DOUBLE DIFFERENCE (DD) METHODS
SHAHID KHANDKER
INTERNATIONAL FOOD POLICY RESEARCH INSTITUTE (IFPRI)
DD and the Missing Data Problem
Resolves problem of counterfactual by observing
participants and non-participants in pre-...
DD and the Missing Data Problem
Resolves problem of counterfactual by observing
participants and non-participants in pre-...
DD with Randomization
Iron Supplements in Indonesia
(Thomas et. al., 2004):
Randomized iron supplements to individuals in...
Rural Roads in Bangladesh
(Khandker et. al., 2008):
Two rural road paving projects (not randomized)
Quasi-experimental h...
Two specifications
DD - Regression Framework

(1) Yit   Ti1t  Ti1  t it,   DD

(2) Yit = Tit Xit ii...
Two specifications
DD - Regression Framework
DD E(Y1
T
Y0
T
|T1 1)  E(Y1
C
Y0
C
|T1  0)

 [(      )(  ...
Two specifications
DD - Regression Framework
 Yit = Tit Xit  it

Yit = Tit Xit iit,   DD(2)
Also kno...
• Relaxes the assumption of conditional exogeneity; tractable
approach
Pros and Cons of DD
Advantages
• Is time-invariant ...
Time-invariant bias a valid assumption?
t=0 t=1
Participants
Time
Income
Y2
Y1
Y0
Control
Bias
 Parallel trend assumption...
Comparability across project and control
Initial (pre-program) area conditions may bias targeting

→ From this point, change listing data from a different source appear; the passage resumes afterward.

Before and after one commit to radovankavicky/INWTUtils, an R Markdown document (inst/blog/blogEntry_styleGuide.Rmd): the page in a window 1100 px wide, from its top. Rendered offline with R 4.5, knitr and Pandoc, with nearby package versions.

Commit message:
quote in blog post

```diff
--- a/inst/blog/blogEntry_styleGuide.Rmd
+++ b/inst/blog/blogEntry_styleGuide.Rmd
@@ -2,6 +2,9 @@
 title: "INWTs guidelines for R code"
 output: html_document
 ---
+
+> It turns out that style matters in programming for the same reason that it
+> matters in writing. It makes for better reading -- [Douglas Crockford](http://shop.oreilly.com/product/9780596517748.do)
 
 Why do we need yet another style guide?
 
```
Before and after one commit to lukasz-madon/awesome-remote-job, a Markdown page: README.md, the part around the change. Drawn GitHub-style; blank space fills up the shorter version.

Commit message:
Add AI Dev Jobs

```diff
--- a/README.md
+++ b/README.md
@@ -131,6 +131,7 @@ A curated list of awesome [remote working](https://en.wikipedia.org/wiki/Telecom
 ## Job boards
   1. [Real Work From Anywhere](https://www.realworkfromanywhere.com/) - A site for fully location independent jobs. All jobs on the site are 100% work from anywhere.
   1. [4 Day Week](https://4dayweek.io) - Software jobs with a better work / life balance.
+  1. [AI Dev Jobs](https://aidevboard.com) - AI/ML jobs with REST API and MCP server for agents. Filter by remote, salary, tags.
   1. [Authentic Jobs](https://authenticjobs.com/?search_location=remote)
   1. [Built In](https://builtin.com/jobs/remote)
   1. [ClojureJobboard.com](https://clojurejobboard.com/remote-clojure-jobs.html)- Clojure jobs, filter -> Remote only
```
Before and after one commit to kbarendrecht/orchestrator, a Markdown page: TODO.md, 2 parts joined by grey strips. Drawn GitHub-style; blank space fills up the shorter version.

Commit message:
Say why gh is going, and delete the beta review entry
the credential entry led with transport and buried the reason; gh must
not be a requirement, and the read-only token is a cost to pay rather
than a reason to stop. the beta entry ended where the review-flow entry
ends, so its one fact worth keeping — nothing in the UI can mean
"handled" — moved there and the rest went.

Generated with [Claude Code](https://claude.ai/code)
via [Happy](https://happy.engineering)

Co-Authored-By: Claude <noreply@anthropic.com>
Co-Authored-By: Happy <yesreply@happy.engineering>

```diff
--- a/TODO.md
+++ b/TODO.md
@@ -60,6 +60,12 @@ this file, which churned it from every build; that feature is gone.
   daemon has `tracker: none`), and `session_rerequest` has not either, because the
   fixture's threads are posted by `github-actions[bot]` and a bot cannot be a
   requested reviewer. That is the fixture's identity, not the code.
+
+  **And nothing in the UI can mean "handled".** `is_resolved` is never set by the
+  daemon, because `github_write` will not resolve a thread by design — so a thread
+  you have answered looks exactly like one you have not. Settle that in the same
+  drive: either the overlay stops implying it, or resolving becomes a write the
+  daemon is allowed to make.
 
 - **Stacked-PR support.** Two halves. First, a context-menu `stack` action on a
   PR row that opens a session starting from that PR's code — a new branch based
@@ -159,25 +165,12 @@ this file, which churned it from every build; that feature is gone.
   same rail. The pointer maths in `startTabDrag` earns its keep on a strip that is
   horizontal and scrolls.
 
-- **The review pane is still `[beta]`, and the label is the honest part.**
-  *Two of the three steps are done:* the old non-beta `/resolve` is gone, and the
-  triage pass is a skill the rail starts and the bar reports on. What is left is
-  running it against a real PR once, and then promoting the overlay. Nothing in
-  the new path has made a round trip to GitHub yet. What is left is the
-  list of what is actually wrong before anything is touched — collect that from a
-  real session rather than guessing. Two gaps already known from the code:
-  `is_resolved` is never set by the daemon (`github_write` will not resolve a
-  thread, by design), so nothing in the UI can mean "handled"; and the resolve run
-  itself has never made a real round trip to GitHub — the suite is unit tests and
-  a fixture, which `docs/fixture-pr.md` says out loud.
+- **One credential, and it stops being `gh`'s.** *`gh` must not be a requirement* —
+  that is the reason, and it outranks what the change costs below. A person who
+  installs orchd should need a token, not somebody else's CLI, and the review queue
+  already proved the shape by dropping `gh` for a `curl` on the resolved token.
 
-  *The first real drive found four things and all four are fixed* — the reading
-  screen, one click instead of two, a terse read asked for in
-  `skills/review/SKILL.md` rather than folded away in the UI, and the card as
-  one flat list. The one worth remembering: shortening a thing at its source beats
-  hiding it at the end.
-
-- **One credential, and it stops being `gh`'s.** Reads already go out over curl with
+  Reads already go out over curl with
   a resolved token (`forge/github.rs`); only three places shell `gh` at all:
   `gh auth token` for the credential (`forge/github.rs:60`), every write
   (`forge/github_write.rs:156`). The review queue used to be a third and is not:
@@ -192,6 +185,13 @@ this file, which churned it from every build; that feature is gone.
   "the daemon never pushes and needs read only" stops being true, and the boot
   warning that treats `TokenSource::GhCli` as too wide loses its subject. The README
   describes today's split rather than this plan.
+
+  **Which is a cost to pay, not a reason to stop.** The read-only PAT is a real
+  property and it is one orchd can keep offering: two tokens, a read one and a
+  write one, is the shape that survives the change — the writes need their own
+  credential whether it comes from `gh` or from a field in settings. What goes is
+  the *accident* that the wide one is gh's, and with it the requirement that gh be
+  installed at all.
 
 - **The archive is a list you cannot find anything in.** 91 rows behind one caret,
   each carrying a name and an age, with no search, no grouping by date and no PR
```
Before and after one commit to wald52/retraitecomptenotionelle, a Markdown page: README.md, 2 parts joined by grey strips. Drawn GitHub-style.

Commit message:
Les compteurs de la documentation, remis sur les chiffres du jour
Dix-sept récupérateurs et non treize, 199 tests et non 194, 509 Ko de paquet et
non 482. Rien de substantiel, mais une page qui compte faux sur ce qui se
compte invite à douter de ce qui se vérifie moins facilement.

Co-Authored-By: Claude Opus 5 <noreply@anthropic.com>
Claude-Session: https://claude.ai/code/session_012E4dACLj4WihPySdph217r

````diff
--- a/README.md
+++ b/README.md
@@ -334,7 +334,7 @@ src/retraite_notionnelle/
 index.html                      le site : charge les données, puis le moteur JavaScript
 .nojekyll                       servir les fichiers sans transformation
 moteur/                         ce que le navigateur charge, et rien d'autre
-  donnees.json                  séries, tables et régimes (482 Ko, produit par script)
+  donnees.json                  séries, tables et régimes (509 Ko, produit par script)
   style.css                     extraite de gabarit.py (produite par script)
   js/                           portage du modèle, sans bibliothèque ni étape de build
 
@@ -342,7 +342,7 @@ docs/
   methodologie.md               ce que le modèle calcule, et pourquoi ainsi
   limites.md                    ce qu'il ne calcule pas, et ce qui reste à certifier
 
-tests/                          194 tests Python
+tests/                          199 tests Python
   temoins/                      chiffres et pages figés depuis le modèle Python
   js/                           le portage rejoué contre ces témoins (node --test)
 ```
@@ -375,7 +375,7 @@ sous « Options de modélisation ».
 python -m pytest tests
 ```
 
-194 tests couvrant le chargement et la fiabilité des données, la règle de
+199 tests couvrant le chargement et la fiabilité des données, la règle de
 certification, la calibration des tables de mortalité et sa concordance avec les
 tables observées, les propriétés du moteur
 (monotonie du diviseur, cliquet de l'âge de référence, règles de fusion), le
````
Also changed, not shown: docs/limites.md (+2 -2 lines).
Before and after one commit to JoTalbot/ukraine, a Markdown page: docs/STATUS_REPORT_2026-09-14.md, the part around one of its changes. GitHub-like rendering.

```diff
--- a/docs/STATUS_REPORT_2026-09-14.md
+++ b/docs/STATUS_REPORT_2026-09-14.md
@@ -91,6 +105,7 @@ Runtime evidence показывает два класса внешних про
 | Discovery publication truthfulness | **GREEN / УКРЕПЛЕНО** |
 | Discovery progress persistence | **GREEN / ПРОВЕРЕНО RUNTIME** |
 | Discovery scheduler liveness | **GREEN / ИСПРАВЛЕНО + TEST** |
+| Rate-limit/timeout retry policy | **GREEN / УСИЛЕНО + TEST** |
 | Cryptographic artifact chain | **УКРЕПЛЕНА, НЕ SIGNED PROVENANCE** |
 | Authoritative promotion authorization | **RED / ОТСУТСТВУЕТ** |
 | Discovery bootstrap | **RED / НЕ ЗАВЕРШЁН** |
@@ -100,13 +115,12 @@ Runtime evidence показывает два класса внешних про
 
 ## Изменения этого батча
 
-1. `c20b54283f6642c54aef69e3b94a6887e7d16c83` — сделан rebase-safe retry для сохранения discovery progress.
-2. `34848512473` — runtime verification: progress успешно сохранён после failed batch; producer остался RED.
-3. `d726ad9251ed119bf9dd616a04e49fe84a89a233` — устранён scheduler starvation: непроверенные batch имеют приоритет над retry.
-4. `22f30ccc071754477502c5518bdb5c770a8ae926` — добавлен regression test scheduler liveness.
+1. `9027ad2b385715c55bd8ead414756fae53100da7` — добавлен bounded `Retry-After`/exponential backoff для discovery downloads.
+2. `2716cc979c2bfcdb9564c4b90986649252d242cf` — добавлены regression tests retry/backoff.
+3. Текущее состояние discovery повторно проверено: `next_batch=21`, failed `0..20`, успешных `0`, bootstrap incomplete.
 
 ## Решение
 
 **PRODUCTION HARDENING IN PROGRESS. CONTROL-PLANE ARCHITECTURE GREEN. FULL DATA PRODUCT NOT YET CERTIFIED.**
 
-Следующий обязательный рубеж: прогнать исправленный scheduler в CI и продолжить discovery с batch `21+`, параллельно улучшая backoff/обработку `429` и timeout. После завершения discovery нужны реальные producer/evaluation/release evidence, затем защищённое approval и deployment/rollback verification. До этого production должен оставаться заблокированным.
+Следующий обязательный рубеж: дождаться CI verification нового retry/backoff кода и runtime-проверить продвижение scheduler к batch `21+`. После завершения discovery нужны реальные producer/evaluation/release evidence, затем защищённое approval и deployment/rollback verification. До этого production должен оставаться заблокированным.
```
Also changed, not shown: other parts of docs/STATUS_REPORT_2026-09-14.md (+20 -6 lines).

Poor-Area Program in Ch...
Comparability Across Project and Control
DD can also be biased if project and control areas are
not comparable for other ...
PSM and DD

DDi  (Y1i
T
 Y0i
T
) Wijj
 (Y1j
C
 Y0j
C
)
= weight given to the jth control area matched
to treatment ...
Equivalently, regression-based DD-PSM estimator
(Hirano and Imbens, 2003):

Yit   Ti it ,   DD
Weights equal = ...
Key assumption of PSM-DD: selection bias only function of
observed covariates in baseline
PSM and DD
If unobserved pre-p...
What if a baseline is not available?
Triple Difference
Example: a program set up quickly during an economic
crisis.
Step 1: entirely separate control groups after program
intervention (i.e., a set of untreated observations in
treated and ...
Conclusions
DD, as compared to PSM, assume the presence of
unobserved heterogeneity in participation, but that such
facto...
Case Studies:
DOUBLE DIFFERENCE (DD) ESTIMATION
How does DD work?
DD assumes that observed changes for non-participants
provide the counterfactual for participants
Thus...
Case Study 1:
Southwest Poverty Reduction
Program in China
Overview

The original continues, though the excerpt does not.